Work request: Of the lines below, report only those that contain "limit".
# # # # #
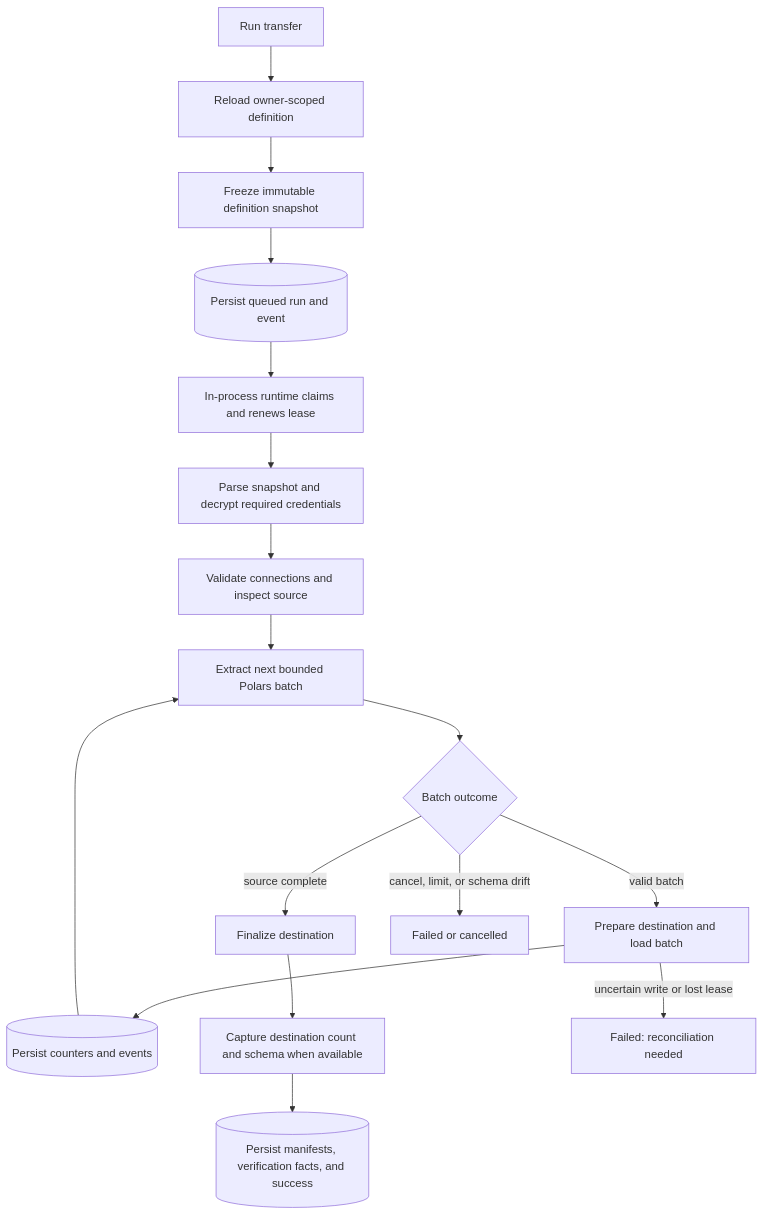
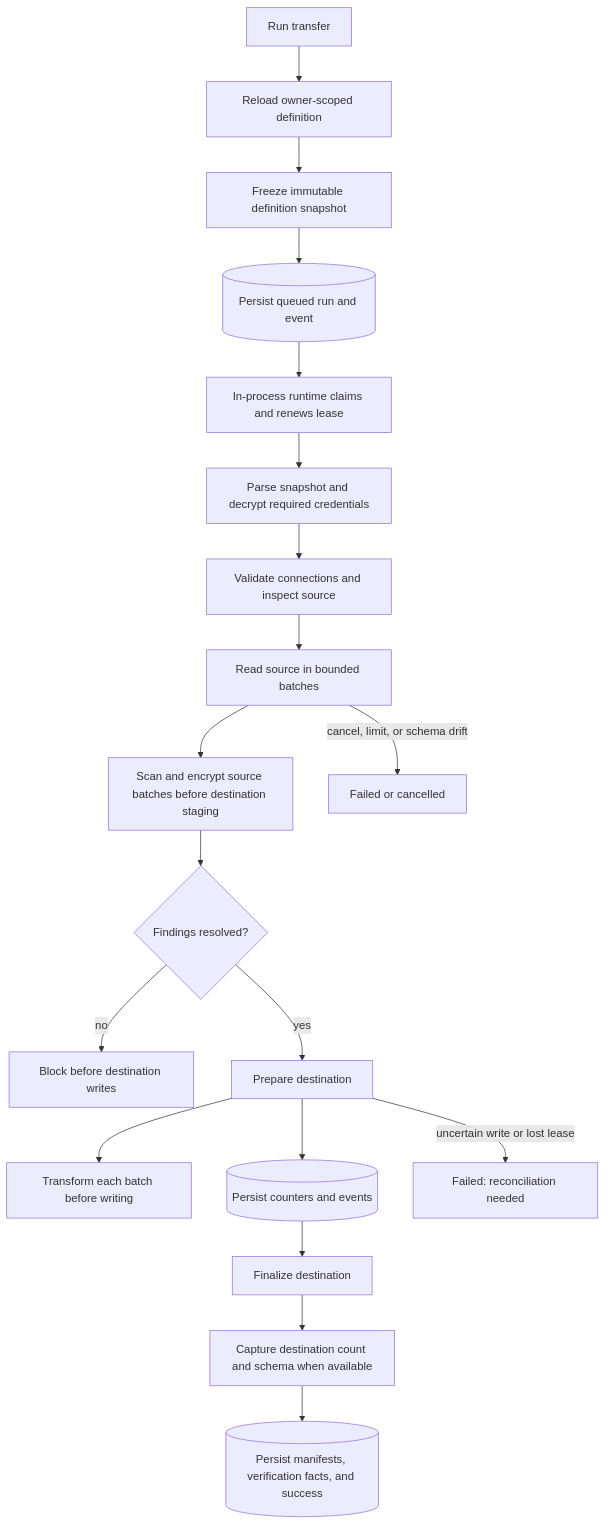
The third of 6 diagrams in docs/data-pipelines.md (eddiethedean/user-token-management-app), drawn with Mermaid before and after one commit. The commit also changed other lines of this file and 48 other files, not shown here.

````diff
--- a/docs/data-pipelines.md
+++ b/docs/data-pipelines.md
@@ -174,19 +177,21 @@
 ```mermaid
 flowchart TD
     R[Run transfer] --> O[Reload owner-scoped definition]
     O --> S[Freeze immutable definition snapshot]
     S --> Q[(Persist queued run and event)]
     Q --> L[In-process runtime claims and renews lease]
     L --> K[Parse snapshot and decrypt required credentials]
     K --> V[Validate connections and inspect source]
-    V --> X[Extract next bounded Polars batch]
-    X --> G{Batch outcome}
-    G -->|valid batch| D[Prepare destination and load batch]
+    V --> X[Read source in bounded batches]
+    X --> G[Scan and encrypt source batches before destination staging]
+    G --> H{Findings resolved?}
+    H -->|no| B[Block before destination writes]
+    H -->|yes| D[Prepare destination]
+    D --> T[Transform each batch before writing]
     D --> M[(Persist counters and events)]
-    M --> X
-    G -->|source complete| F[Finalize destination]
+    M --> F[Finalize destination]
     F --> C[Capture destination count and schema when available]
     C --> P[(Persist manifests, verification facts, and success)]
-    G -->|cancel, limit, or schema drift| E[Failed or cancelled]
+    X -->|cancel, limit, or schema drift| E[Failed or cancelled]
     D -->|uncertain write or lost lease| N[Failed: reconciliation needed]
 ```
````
# # # # #
Written solution:
-    G -->|cancel, limit, or schema drift| E[Failed or cancelled]
+    X -->|cancel, limit, or schema drift| E[Failed or cancelled]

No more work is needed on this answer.